Train services to Sihanoukville depart from Phnom Penh’s main railway station, which is near to Phnom Penh Central Market. Phnom Penh Railway Station, which was constructed in 1932 during the era of French colonial rule, has been recently refurbished now that passenger train services have resumed. Nonetheless, there is not much in the way of food and drink to buy at the station for the journey. This is not, however, a problem as food is available on the train and also for purchase at train stations on the way.
There are two types of carriage on the train to Sihanoukville. The first type of carriage has groups of 4 seats facing each other. The majority of the seating on the train is in carriages like this and you need to book early if you want the other type of seat. These seats are comfortable enough and the carriage is air-conditioned. We recommend not sitting by the door in the carriage which tends to get left open each time sometimes passes through the carriage on the way to the toilet or the restaurant car.
The other type of carriage on the train to Sihanoukville has two long cushioned sofa type seats facing each other. These types of carriage tend to get booked out well in advance by large family groups of Cambodian people on their way for weekend break at the beach.
The first two hours of the journey takes passengers through the suburbs of Phnom Penh and out into the countryside. There are a few villages on the way backed by hills.
2 hours after leaving from Phnom Penh the train makes its first stop at Takeo Railway Station. The train stops at the station for about 20 minutes and most passengers choose to the leave the train whilst it stops in the station for a walk around and to buy food. There are lots of food vendors on the platform at Takeo Railway Station.
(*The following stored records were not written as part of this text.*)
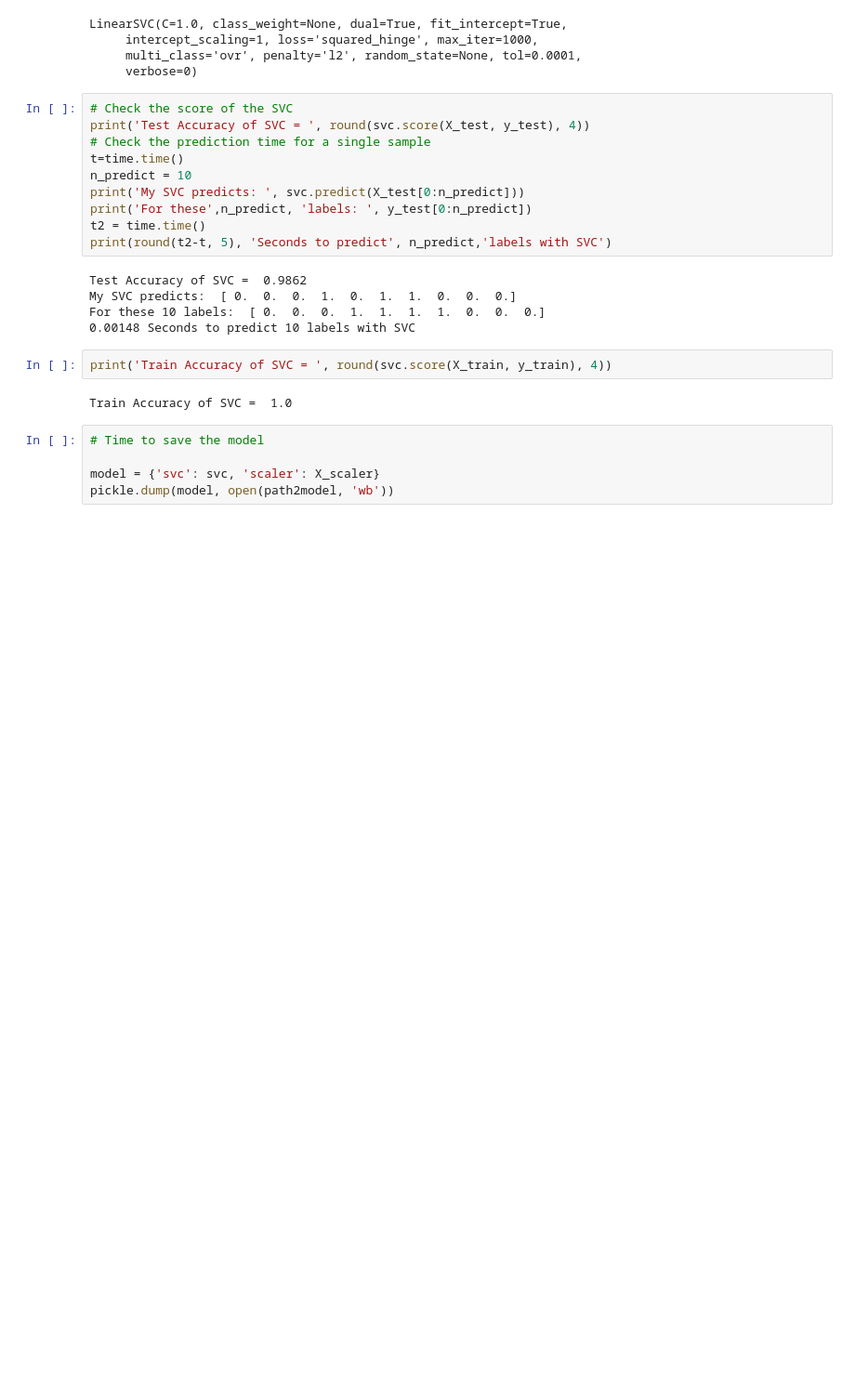
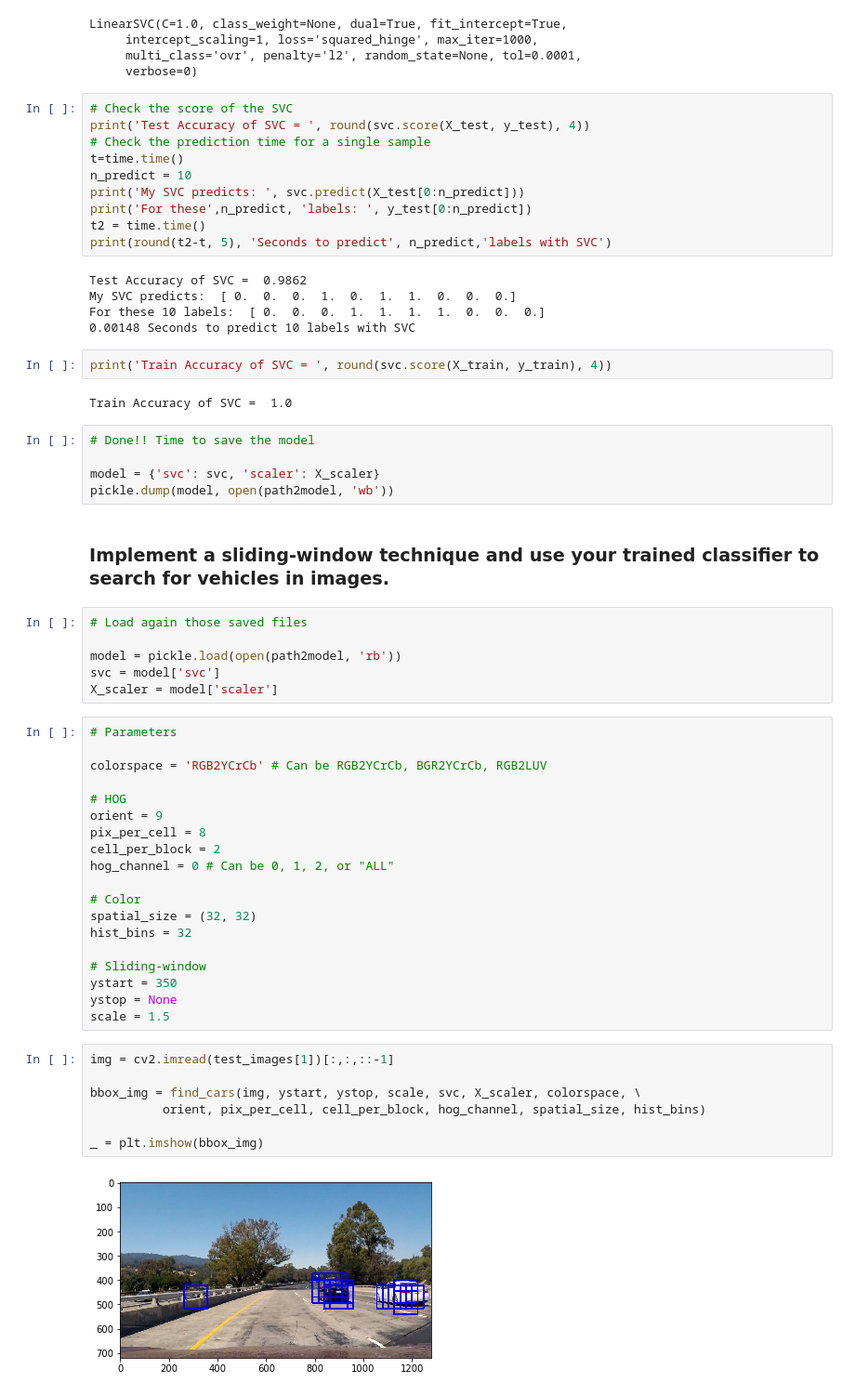
Before and after one commit to ricgu8086/CarND-Vehicle-Detection, a Jupyter notebook: main.ipynb, the cells around one changed output. Shown at 93% size. Cells and saved outputs as stored; diff of their text form; blank space fills up the shorter version.

Commit message:
Sliding window done.

```diff
--- a/main.ipynb
+++ b/main.ipynb
@@ -183,7 +183,43 @@ print('Train Accuracy of SVC = ', round(svc.score(X_train, y_train), 4))
 # %% [output]
 Train Accuracy of SVC =  1.0
 # %%
-# Time to save the model
+# Done!! Time to save the model
 
 model = {'svc': svc, 'scaler': X_scaler}
 pickle.dump(model, open(path2model, 'wb'))
+# %% [markdown]
+### Implement a sliding-window technique and use your trained classifier to search for vehicles in images.
+# %%
+# Load again those saved files
+
+model = pickle.load(open(path2model, 'rb'))
+svc = model['svc']
+X_scaler = model['scaler']
+# %%
+# Parameters
+
+colorspace = 'RGB2YCrCb' # Can be RGB2YCrCb, BGR2YCrCb, RGB2LUV
+
+# HOG
+orient = 9
+pix_per_cell = 8
+cell_per_block = 2
+hog_channel = 0 # Can be 0, 1, 2, or "ALL"
+
+# Color
+spatial_size = (32, 32)
+hist_bins = 32
+
+# Sliding-window
+ystart = 350
+ystop = None
+scale = 1.5
+# %%
+img = cv2.imread(test_images[1])[:,:,::-1]
+
+bbox_img = find_cars(img, ystart, ystop, scale, svc, X_scaler, colorspace, \
+          orient, pix_per_cell, cell_per_block, hog_channel, spatial_size, hist_bins)
+
+_ = plt.imshow(bbox_img)
+# %% [output]
+[figure, added]
```
Also changed, not shown: parts of 3 cells of this notebook, 1 other file.
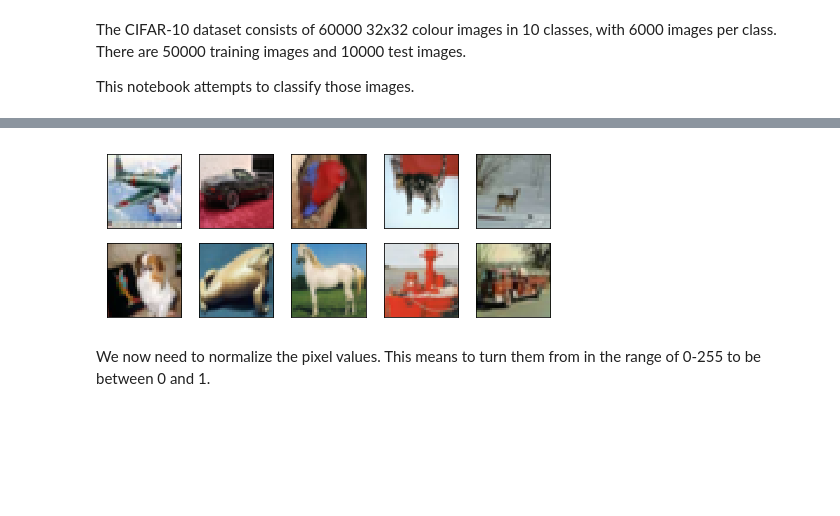
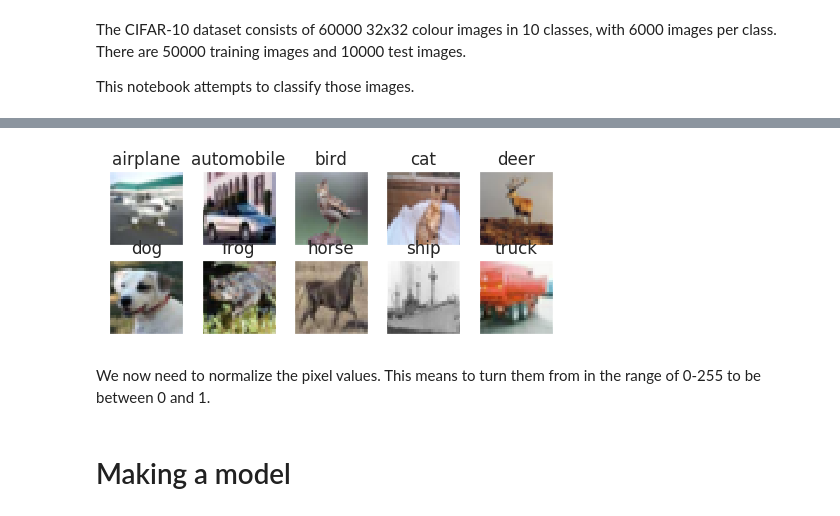
Before and after one commit to PerlinWarp/YearOfAI, a Jupyter notebook: CIFAR10/CIFAR10.ipynb, the cells around one changed output, grey strips where cells are left out. Cells and saved outputs as stored; diff of their text form; code cells hidden in the pictures; blank space fills up the shorter version.

```diff
--- a/CIFAR10/CIFAR10.ipynb
+++ b/CIFAR10/CIFAR10.ipynb
@@ -42,3 +40,16 @@ epochs = 100 #Repeat 100 times
 # %%
 #Load the Dataset
 (x_train, y_train), (x_test,y_test) = cifar10.load_data()
+
+class_names = [
+    'airplane',
+    'automobile',
+    'bird',
+    'cat',
+    'deer',
+    'dog',
+    'frog',
+    'horse',
+    'ship',
+    'truck'
+]
@@ -48,17 +56,17 @@ Downloading data from https://www.cs.toronto.edu/~kriz/cifar-10-python.tar.gz
 # %%
 # Print 10 random images
 fig = plt.figure(figsize=(8,3))
 for i in range(num_classes):
     ax = fig.add_subplot(2,5,1 + i, xticks=[],yticks=[])
     idx = np.where(y_train[:]==i)[0]
     features_idx = x_train[idx,::]
     img_num = np.random.randint(features_idx.shape[0])
     im = np.transpose(features_idx[img_num,::],(1,2,0))
-    #ax.set_title(class_names[i])
+    ax.set_title(class_names[i])
     plt.imshow(im)
 plt.show()
 # %% [output]
-[figure, old version]
+[figure, new version]
 # %% [markdown]
 We now need to normalize the pixel values. This means to turn them from in the range of 0-255 to be between 0 and 1.
 # %%
@@ -68,4 +76,6 @@ x_train = x_train.astype('float32')
 x_test = x_test.astype('float32')
 x_train  /= 255
 x_test /= 255
+# %% [markdown]
+# Making a model
 # %%
```
Also changed, not shown: parts of 23 cells of this notebook, 3 other files.
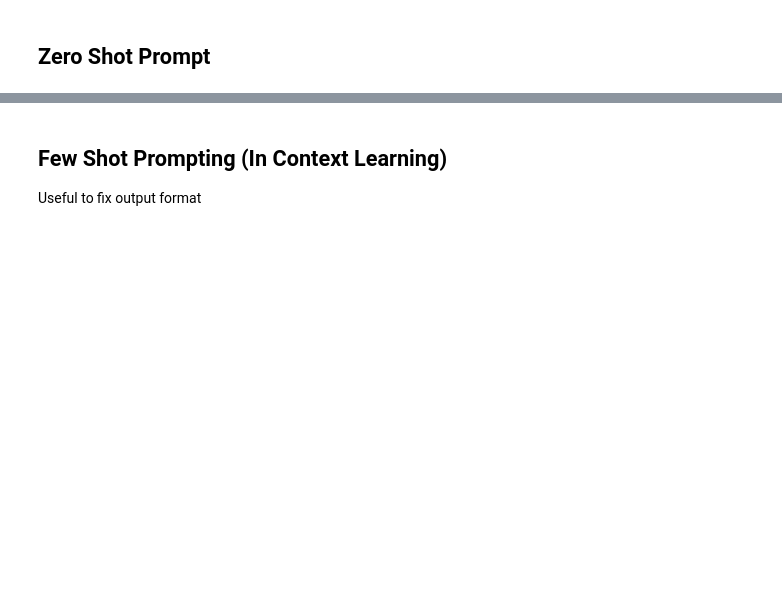
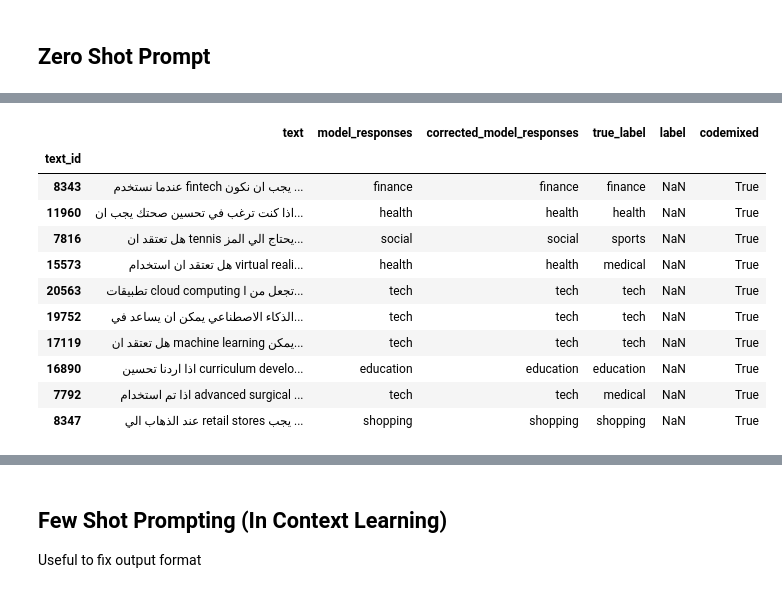
Before and after one commit to MohamedMohy0/LLMs-Prompt-Project, a Jupyter notebook: LLM_Prompt_Arabic/llm_prompting_arabic.ipynb, the cells around one changed output, grey strips where cells are left out. Cells and saved outputs as stored; diff of their text form; code cells hidden in the pictures; blank space fills up the shorter version.

```diff
--- a/LLM_Prompt_Arabic/llm_prompting_arabic.ipynb
+++ b/LLM_Prompt_Arabic/llm_prompting_arabic.ipynb
@@ -142,12 +150,16 @@ def your_post_processing_zs(output_string):
         return 'finance'
     elif 'education' in output_clean:
         return 'education'
-    elif 'tech' in output_clean or 'technology' in output_clean:
+    elif 'tech' in output_clean :
         return 'tech'
+    elif 'technology' in output_clean:
+        return 'technology'
     elif 'sports' in output_clean:
         return 'sports'
-    elif 'medical' in output_clean or 'health' in output_clean:
+    elif 'medical' in output_clean :
         return 'medical'
+    elif  'health' in output_clean:
+        return 'health'
     else:
         return output_string.strip()
 # %%
@@ -178,5 +225,24 @@ print(classification_report(results_df['true_label'], results_df['corrected_mode
 # %%
-joined_df = results_df.set_index("text_id").join(test_df.set_index('id'), lsuffix='_caller', rsuffix='_other')
+joined_df = results_df.set_index("text_id").join(test_df.set_index('text'), lsuffix='_caller', rsuffix='_other')
+# %%
+def is_codemixed(text):
+    return bool(re.search(r'[A-Za-z]', text)) and bool(re.search(r'[\u0600-\u06FF]', text))
+joined_df['codemixed'] = joined_df['text'].apply(is_codemixed)
 # %%
-cm = joined_df.loc[joined_df.codemixed==1]
+cm = joined_df.loc[joined_df['codemixed'] == 1]
+# %%
+cm
+# %% [output]
+|  | text | model_responses | corrected_model_responses | true_label | label | codemixed |
+| text_id |  |  |  |  |  |  |
+| 8343 | عندما نستخدم fintech يجب ان نكون ... | finance | finance | finance | NaN | True |
+| 11960 | اذا كنت ترغب في تحسين صحتك يجب ان... | health | health | health | NaN | True |
+| 7816 | هل تعتقد ان tennis يحتاج الي المز... | social | social | sports | NaN | True |
+| 15573 | هل تعتقد ان استخدام virtual reali... | health | health | medical | NaN | True |
+| 20563 | تطبيقات cloud computing تجعل من ا... | tech | tech | tech | NaN | True |
+| 19752 | الذكاء الاصطناعي يمكن ان يساعد في... | tech | tech | tech | NaN | True |
+| 17119 | هل تعتقد ان machine learning يمكن... | tech | tech | tech | NaN | True |
+| 16890 | اذا اردنا تحسين curriculum develo... | education | education | education | NaN | True |
+| 7792 | اذا تم استخدام advanced surgical ... | tech | tech | medical | NaN | True |
+| 8347 | عند الذهاب الي retail stores يجب ... | shopping | shopping | shopping | NaN | True |
 # %%
```
Also changed, not shown: parts of 50 cells of this notebook, 1 other file.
From Takeo Railway Station the countryside opens up in large flat plains covered in rice paddy fields, with very few buildings, backed by distant hills. During this part of the journey passengers get sense of both the beauty of rural Cambodia and how little development there has been.
A further 3 hours down the railway line passengers arrive at Kampot Railway Station for a stop of around 40 minutes. Again nearly all the passengers on the train choose to alight from the train for a walk around. Quite a few foreign visitors leave the train at Kampot, many having brought bicycles from Phnom Penh in the cargo carriage, for a stay in this interesting part of Cambodia. Kampot Railway Station building was built in the 1960s and is a classic example of what has been termed as the ‘New Khmer’ architectural style period which was in fashion during the short, but happy, period between the end of French rule in 1953 and the horror of the Khmer Rouge regime of the 1970s. There are not as many vendors at Kampot Railway Station so if you haven’t already eaten you pay want to try some of the food on the train.
After departing from Kampot it’s slightly over 3 hours more on the train until you reach Sihanoukville. This part of the journey is the least interesting section of the trip until you nearly arrive in Sihanoukville when you get glimpses of sea as the train winds its way to the final stop on the journey.
Sihanoukville Railway Station is a strong contender for the title of ‘Ugliest Train Station in South East Asia’ as its in a state of disrepair, has no facilities and has an unattractive concrete design. Fortunately, once you arrive you can get away from the station quickly as there are always plenty of taxis, tuk-tuks and motorbike taxis waiting outside the front of the station to take you onto your accommodation in Sihanoukville within minutes of arriving. Sihanoukville Railway Station is at north end of the town a few kilometres away from the beaches and any accommodation so you need to take a taxi or motorbike after arriving in Sihanoukville as it will be much to far to walk anywhere you would want to stay.